### Assignment
From the data below, return all lines holding the string "need".

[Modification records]

□ □ □

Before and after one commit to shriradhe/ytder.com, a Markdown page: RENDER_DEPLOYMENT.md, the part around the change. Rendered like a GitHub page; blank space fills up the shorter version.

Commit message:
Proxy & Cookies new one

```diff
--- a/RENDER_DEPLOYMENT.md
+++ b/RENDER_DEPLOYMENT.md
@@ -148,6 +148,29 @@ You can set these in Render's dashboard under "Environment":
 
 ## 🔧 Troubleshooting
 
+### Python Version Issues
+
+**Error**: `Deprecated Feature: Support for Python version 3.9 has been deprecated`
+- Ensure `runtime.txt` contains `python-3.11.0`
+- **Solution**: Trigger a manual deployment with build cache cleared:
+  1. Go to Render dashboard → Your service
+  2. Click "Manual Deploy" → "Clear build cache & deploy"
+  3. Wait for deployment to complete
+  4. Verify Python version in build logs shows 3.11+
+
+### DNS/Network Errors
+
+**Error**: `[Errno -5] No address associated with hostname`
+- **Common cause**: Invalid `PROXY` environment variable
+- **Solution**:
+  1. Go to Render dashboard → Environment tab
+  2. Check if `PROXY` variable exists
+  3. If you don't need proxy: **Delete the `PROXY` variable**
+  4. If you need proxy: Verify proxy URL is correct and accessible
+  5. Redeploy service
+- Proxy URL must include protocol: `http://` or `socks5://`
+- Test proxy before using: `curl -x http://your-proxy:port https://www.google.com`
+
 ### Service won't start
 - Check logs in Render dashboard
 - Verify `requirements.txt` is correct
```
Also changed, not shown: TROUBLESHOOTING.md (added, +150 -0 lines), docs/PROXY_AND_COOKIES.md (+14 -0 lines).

□ □ □

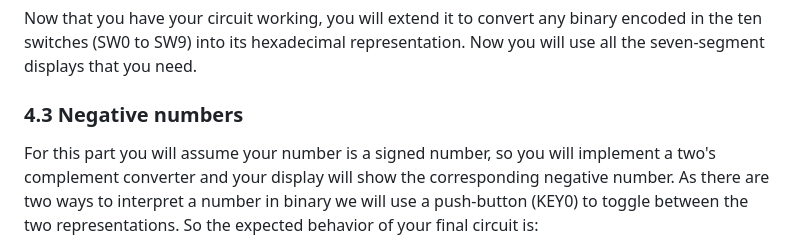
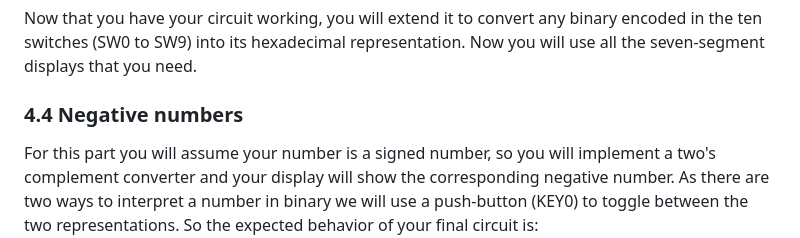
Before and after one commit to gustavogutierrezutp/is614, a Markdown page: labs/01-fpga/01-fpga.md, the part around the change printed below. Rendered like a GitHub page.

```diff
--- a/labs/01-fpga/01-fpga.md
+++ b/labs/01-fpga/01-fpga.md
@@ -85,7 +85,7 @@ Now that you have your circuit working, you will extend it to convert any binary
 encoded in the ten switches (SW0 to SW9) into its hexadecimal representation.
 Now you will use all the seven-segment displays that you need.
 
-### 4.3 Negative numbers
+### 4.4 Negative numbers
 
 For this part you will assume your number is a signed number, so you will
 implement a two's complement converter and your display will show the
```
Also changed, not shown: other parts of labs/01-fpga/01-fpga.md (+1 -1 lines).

□ □ □

### Answer to the problem
+  3. If you don't need proxy: **Delete the `PROXY` variable**
+  4. If you need proxy: Verify proxy URL is correct and accessible
 Now you will use all the seven-segment displays that you need.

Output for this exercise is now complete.